• **WHAT THE TASK REQUIRES**: Copy out every line holding the string "color" from the records below.
-- RECORDS TO USE follows --
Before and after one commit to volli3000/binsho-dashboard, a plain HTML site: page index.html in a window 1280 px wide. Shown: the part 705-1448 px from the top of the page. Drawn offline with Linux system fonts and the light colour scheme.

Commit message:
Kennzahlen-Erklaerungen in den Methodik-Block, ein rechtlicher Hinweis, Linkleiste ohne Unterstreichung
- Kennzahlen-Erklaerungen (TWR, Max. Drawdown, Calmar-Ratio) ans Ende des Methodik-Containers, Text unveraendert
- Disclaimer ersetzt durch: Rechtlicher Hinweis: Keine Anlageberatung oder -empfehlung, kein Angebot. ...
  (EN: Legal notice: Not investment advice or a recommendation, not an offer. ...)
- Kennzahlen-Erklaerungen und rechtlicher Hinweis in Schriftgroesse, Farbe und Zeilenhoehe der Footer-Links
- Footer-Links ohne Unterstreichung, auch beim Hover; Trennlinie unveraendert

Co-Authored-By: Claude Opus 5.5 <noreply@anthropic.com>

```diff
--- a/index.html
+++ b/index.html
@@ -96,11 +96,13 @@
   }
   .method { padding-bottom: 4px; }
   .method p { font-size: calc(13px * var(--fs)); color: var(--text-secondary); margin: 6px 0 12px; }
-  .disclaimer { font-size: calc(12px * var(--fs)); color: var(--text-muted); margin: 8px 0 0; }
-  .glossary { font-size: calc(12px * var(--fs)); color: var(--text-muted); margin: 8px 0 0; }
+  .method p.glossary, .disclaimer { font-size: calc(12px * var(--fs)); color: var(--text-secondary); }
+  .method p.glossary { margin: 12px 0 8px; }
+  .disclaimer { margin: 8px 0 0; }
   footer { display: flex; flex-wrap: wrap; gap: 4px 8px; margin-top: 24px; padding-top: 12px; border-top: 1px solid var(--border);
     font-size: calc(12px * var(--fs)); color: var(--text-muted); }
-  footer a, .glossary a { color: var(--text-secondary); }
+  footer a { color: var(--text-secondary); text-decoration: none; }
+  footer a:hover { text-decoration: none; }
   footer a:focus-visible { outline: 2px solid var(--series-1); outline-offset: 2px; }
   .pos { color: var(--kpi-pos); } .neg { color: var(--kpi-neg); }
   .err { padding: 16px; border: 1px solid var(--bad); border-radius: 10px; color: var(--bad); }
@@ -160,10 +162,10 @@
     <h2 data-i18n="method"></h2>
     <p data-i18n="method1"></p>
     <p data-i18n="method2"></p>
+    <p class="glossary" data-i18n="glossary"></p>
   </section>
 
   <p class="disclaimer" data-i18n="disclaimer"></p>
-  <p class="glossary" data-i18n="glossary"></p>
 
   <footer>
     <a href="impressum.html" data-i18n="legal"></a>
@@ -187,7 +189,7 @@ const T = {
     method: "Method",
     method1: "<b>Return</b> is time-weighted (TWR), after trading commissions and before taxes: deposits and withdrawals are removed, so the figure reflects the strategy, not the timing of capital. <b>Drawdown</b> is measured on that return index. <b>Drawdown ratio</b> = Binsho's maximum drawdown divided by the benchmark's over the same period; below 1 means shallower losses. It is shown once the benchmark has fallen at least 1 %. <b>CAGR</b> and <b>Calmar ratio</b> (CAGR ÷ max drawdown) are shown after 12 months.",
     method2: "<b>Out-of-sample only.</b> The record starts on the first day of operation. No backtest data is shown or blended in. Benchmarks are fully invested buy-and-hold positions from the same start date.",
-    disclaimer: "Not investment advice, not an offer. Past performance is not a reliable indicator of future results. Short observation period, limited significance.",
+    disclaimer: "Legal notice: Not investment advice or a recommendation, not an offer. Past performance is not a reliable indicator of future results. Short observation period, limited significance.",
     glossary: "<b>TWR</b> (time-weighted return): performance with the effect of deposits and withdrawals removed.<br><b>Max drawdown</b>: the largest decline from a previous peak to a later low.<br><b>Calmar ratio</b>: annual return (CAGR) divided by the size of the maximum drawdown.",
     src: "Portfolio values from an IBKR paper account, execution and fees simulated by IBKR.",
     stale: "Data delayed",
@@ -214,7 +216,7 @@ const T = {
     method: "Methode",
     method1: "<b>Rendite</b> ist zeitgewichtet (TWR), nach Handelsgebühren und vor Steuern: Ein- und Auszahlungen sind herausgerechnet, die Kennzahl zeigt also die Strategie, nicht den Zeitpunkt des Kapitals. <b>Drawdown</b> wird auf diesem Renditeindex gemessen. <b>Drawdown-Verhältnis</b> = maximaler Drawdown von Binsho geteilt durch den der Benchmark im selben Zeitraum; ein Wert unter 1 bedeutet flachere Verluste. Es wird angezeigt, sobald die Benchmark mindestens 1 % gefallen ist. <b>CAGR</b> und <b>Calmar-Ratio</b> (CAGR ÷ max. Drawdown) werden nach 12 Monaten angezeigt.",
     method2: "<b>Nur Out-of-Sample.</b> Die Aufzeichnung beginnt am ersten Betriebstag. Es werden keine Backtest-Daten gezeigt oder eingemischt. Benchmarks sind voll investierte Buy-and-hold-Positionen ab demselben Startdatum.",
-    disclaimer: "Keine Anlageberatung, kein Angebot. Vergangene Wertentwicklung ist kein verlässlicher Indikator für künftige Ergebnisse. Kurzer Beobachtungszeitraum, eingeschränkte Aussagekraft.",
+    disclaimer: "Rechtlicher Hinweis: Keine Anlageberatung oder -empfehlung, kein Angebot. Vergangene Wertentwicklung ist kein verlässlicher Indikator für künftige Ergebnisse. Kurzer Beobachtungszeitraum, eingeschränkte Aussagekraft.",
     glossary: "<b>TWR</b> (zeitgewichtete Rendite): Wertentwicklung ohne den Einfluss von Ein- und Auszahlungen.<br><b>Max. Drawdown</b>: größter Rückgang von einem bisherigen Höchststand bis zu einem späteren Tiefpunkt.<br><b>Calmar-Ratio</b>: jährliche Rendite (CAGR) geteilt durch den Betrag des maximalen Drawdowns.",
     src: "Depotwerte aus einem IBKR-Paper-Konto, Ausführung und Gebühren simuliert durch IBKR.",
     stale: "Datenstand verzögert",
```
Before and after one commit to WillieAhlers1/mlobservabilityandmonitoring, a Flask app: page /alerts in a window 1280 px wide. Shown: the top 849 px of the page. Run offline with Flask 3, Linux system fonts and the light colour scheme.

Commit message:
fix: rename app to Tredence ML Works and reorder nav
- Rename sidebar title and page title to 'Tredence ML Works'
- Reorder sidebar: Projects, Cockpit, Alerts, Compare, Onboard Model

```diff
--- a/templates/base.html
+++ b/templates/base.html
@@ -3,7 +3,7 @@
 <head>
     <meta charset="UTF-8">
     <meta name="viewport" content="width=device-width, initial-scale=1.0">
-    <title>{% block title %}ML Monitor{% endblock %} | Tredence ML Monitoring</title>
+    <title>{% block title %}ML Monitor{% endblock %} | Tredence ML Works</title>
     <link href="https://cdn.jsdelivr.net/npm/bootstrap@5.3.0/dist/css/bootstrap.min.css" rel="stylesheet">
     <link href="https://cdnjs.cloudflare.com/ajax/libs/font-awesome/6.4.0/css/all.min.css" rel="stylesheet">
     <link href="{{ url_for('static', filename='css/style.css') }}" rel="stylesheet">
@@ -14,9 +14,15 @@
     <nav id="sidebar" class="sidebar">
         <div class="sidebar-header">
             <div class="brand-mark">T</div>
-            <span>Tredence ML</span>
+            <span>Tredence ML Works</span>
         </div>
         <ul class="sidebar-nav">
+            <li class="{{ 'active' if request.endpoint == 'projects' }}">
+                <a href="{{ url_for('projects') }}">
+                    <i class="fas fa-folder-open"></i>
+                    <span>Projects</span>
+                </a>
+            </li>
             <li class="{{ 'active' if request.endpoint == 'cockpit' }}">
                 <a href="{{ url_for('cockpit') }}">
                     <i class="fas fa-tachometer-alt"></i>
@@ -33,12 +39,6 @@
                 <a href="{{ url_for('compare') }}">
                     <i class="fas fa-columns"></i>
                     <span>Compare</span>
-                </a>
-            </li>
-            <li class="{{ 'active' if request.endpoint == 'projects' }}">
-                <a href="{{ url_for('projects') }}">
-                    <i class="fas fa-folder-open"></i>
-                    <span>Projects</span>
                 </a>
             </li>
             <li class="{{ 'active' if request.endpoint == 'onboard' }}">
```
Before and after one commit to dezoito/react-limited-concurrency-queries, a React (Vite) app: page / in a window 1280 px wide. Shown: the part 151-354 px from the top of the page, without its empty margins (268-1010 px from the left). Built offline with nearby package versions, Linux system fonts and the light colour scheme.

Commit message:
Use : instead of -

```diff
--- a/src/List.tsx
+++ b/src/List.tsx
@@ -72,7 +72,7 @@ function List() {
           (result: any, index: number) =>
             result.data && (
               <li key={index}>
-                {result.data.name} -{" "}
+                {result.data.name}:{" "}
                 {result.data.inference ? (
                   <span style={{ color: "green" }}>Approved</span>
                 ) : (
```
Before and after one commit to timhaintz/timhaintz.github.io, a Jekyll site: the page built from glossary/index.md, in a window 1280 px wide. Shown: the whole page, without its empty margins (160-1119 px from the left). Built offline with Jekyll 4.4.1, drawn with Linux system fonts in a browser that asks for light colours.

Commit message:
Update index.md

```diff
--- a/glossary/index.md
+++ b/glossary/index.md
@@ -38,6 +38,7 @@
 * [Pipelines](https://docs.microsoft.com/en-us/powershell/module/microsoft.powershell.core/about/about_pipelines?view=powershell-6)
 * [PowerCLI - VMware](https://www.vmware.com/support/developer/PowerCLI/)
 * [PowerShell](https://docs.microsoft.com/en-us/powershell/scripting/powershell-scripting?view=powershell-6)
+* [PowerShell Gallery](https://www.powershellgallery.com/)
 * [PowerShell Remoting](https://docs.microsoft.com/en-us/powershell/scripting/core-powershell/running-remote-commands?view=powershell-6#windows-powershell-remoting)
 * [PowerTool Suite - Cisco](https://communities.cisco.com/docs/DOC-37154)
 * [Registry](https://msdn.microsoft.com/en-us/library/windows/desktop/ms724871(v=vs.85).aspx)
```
-- RECORDS TO USE concluded --
• **ANSWER AREA**:
   .method p { font-size: calc(13px * var(--fs)); color: var(--text-secondary); margin: 6px 0 12px; }
-  .disclaimer { font-size: calc(12px * var(--fs)); color: var(--text-muted); margin: 8px 0 0; }
-  .glossary { font-size: calc(12px * var(--fs)); color: var(--text-muted); margin: 8px 0 0; }
+  .method p.glossary, .disclaimer { font-size: calc(12px * var(--fs)); color: var(--text-secondary); }
     font-size: calc(12px * var(--fs)); color: var(--text-muted); }
-  footer a, .glossary a { color: var(--text-secondary); }
+  footer a { color: var(--text-secondary); text-decoration: none; }
   .pos { color: var(--kpi-pos); } .neg { color: var(--kpi-neg); }
   .err { padding: 16px; border: 1px solid var(--bad); border-radius: 10px; color: var(--bad); }
                   <span style={{ color: "green" }}>Approved</span>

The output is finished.